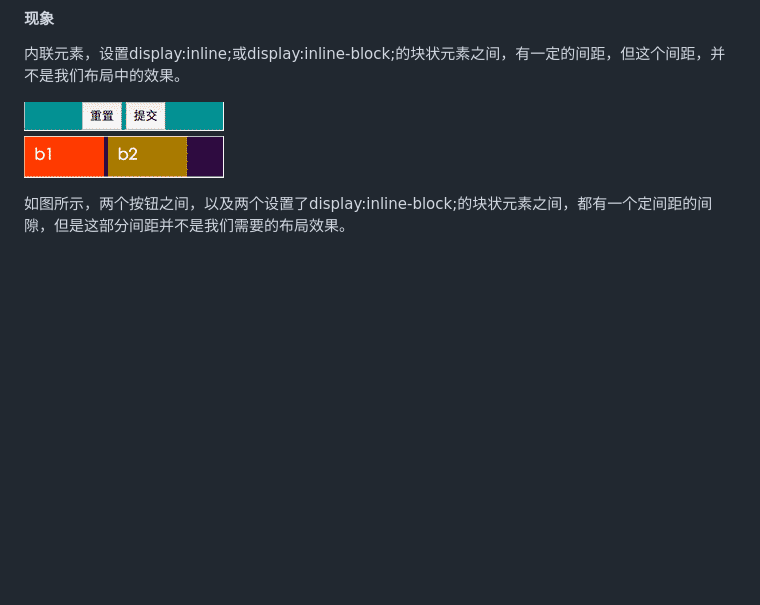
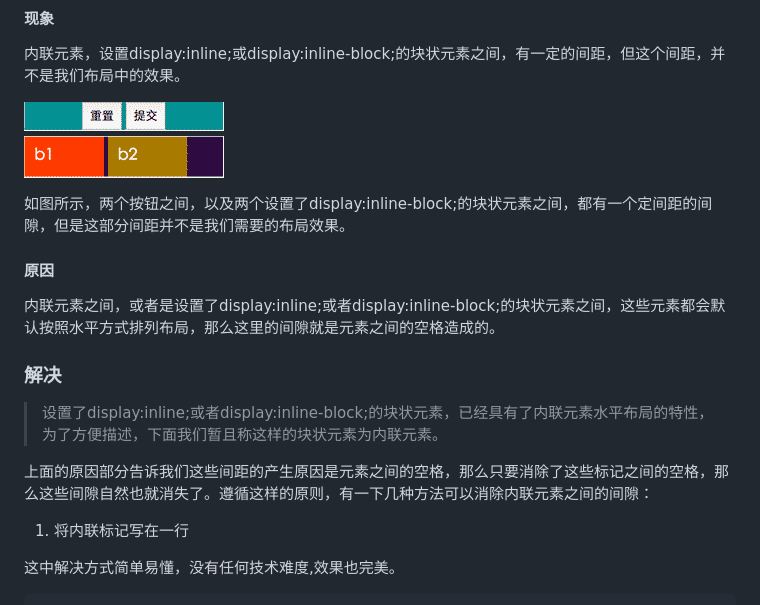
Before and after one commit to suchcl/blog, a Markdown page: 清除内联元素间的间隙/readme.md, the part around the change printed below. Rendered like a GitHub page; blank space fills up the shorter version.

```diff
--- a/清除内联元素间的间隙/readme.md
+++ b/清除内联元素间的间隙/readme.md
@@ -7,3 +7,18 @@
 ![](images/img1.png)
 
 如图所示，两个按钮之间，以及两个设置了display:inline-block;的块状元素之间，都有一个定间距的间隙，但是这部分间距并不是我们需要的布局效果。
+
+#### 原因
+
+内联元素之间，或者是设置了display:inline;或者display:inline-block;的块状元素之间，这些元素都会默认按照水平方式排列布局，那么这里的间隙就是元素之间的空格造成的。
+
+### 解决
+
+> 设置了display:inline;或者display:inline-block;的块状元素，已经具有了内联元素水平布局的特性，为了方便描述，下面我们暂且称这样的块状元素为内联元素。
+
+上面的原因部分告诉我们这些间距的产生原因是元素之间的空格，那么只要消除了这些标记之间的空格，那么这些间隙自然也就消失了。遵循这样的原则，有一下几种方法可以消除内联元素之间的间隙：
+
+1. 将内联标记写在一行
+
+这中解决方式简单易懂，没有任何技术难度,效果也完美。
+
```
Also changed, not shown: other parts of 清除内联元素间的间隙/readme.md (+11 -0 lines), 清除内联元素间的间隙/images/img2.png (added), 2 other files.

** Task instructions **
A faithful copy is needed: reproduce all of the data above, leaving the pictures out.

** Written answer **
Before and after one commit to suchcl/blog, a Markdown page: 清除内联元素间的间隙/readme.md, the part around the change printed below. Rendered like a GitHub page; blank space fills up the shorter version.

```diff
--- a/清除内联元素间的间隙/readme.md
+++ b/清除内联元素间的间隙/readme.md
@@ -7,3 +7,18 @@
 ![](images/img1.png)
 
 如图所示，两个按钮之间，以及两个设置了display:inline-block;的块状元素之间，都有一个定间距的间隙，但是这部分间距并不是我们需要的布局效果。
+
+#### 原因
+
+内联元素之间，或者是设置了display:inline;或者display:inline-block;的块状元素之间，这些元素都会默认按照水平方式排列布局，那么这里的间隙就是元素之间的空格造成的。
+
+### 解决
+
+> 设置了display:inline;或者display:inline-block;的块状元素，已经具有了内联元素水平布局的特性，为了方便描述，下面我们暂且称这样的块状元素为内联元素。
+
+上面的原因部分告诉我们这些间距的产生原因是元素之间的空格，那么只要消除了这些标记之间的空格，那么这些间隙自然也就消失了。遵循这样的原则，有一下几种方法可以消除内联元素之间的间隙：
+
+1. 将内联标记写在一行
+
+这中解决方式简单易懂，没有任何技术难度,效果也完美。
+
```
Also changed, not shown: other parts of 清除内联元素间的间隙/readme.md (+11 -0 lines), 清除内联元素间的间隙/images/img2.png (added), 2 other files.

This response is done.